When I was young, I remember how my mother would tell my sister and I not to play with our food. Typically, this happened during meal times and my parents felt strongly about it simply because its culturally impolite to do this during mealtimes and when we are supposed to be EATING the food before us. However, this statement is being brought to light within the classroom environment as most of our sensory play curriculum consists of foodstuff. Here are some things to consider before we decide if we should be pro- or anti- food products in our ECE curriculum…
What is ‘food’?
First, let us take a minute to define ‘food’. According to Wikipedia, food is “any substance consumed to provide nutritional support for the body… is usually of plant or animal origin, and contains essential nutrients, such as carbohydrates, fats, proteins, vitamins, or minerals” (http://en.wikipedia.org/wiki/Food). Likewise, Dictionary.com also adds that food is meant to “promote growth” (http://dictionary.reference.com/browse/food).
With this in mind, anything edible, which helps us grow and is nutritious, is considered as food.
Early Childhood Education
As teachers, we all understand that children learn in ways that are different from adults. Young children explore through their senses, through active, hands-on activities and through movement, which forms the foundation for future abstract thinking/learning (and we know this from the research and works of Piaget, Montessori, Dewey, Smilansky). Children are born with the innate ability to learn about the world that they live in and our goal is to provide them with a stimulating, inviting, developmentally appropriate, safe and conducive environment to explore and experiment, free from imposed objectives or agendas.
These underlying principals guide us when we make decisions about early childhood education and more so when we have to plan classroom activities/curriculum for our students.
A teacher/parent’s role is multifaceted and full of challenges. In addition to that, we also have to play a part in being responsible people in our attempts to find sustainable ways to preserve our world that we live in. We can do this by developing the awareness about different ways to use our resources so that we are not wasteful.
So going back to the topic in question, instead of deciding about whether or not to use foodstuff in our home or classroom activities, I urge you to think about how you can create a more sustainable classroom environment which shows appreciation for everything that we have, edible or not.
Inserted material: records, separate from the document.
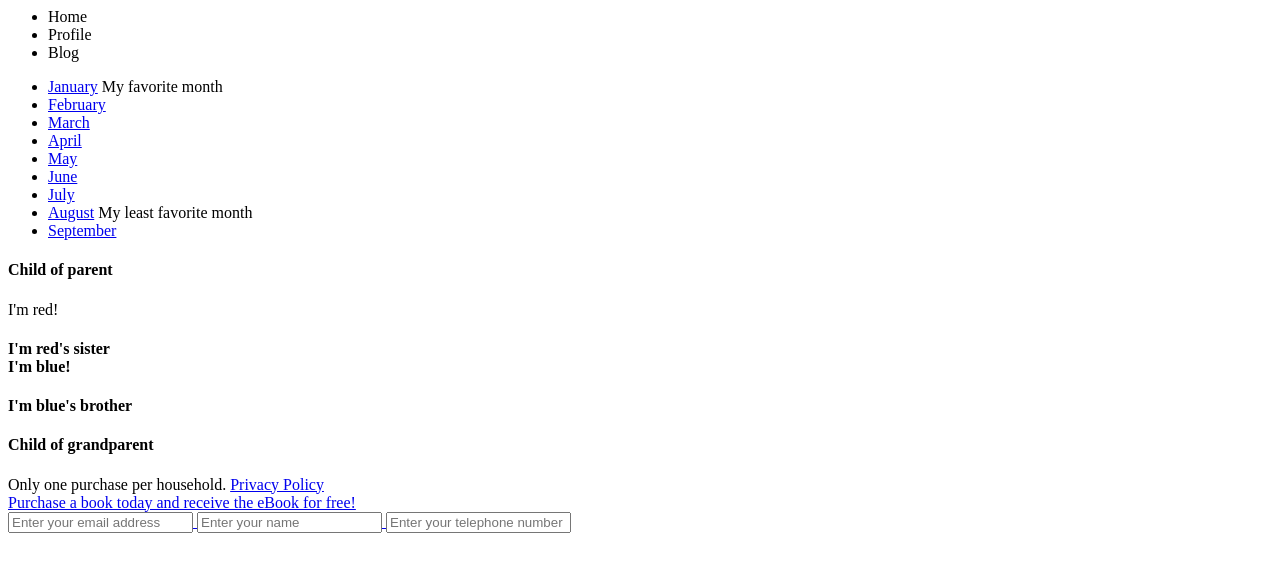
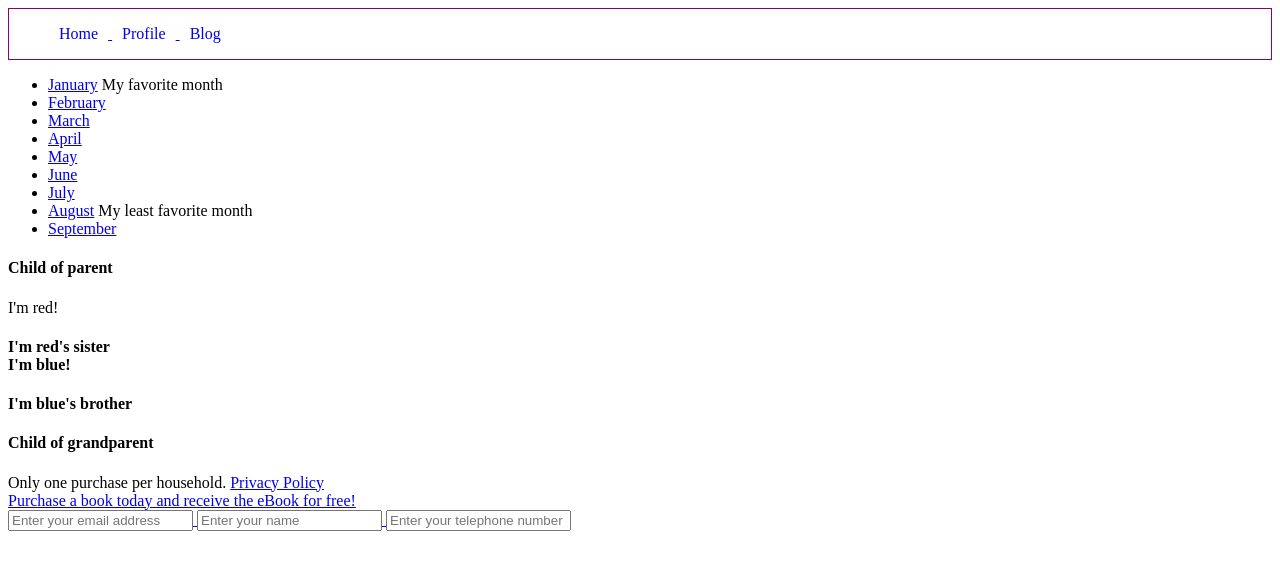
Before and after one commit to Sanyyouisf/css-selector-, a plain HTML site: page index.html in a window 1280 px wide. Drawn offline with Linux system fonts and the light colour scheme.

Commit message:
styling the nav elements

```diff
--- a/index.html
+++ b/index.html
@@ -1,9 +1,18 @@
+<link rel="stylesheet" type="text/css" href="selectors.css">
 <header>
-  <ul>
-    <li>Home</li>
-    <li>Profile</li>
-    <li>Blog</li>
-  </ul>
+  <nav>
+    <ul>
+      <a href="#">
+        <li>Home</li>
+      </a>
+      <a href="#">
+        <li>Profile</li>
+      </a>
+      <a href="#">
+        <li>Blog</li>
+      </a>
+    </ul>
+  </nav>
 </header>
 
 <section>
--- a/selectors.css
+++ b/selectors.css
@@ -0,0 +1,9 @@
+
+header {
+border: 1px solid purple;
+}
+
+header ul li {
+	display: inline-block;
+	margin: 0 10px;
+}
```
Here are some things we can think about when preparing activities for young children:
1. Before you embark on an activity, think about using the things that you have BEFORE buying new things,
2. Before you use anything (especially disposable items), think about how you can reuse it later in similar or different ways so that you can get the most out of it,
3. Before you throw anything away, think about how you can reuse, reduce or recycle it.
4. If you are going to use organic items (like foodstuff, which, by definition, is just about anything edible), think about how it can be eaten eventually,
5. If you are going to buy something inedible, look for things, which you can use in different ways and for different purposes so that you can maximize its use.
Here are some ideas that you can try at home or in the classroom:
1. Promptly store dried food products in airtight containers with silica gel packets after use (eg. Rolled oats, coloured rice, uncooked pasta) so that it can be preserved in pristine condition and reused several times.
2. Use home made paint as much as possible. This is great for veggie or fruit stamping activities as it can be rinsed off later and the fruit or veggie can be eaten afterwards.
3. Add a little salt to home made play dough and when it’s not in use, store them in the fridge in airtight containers so that you can reuse them again. Besides, I have found that young children love cold play dough for a change.
4. Instead of disposable table liners, try reusing old shower curtains, which rinses off easily and can be used for many hours of art projects.
5. If you have any unwanted clothes, which can’t be reused by other people, cut out all the buttons, zips, sequins and beads to be stored for craftwork.
6. Teach children how to handle and prepare foodstuff. Have them scrub and wash apples and oranges at the water table or let them cut fruits and veggies, let them combine and mix cake and muffin batter. Children who understand, respect and appreciate food will be less likely to ‘play with their food’ during meal times!
7. Start a compost. This is a great way to put all uneaten food to good use!
While keeping the underlying principals in mind, be creative and think about how you can come up with new ways to use the resources that you have. After all, what better opportunity is there for us to teach responsibility, creativity and being environmentally friendly besides being good role models?
For those of you who are interested in finding out more about the underlying principals for dealing and working effectively with young children, may I suggest you read this book ‘Cool stuff your parents never told you about parenting’ written by yours truly.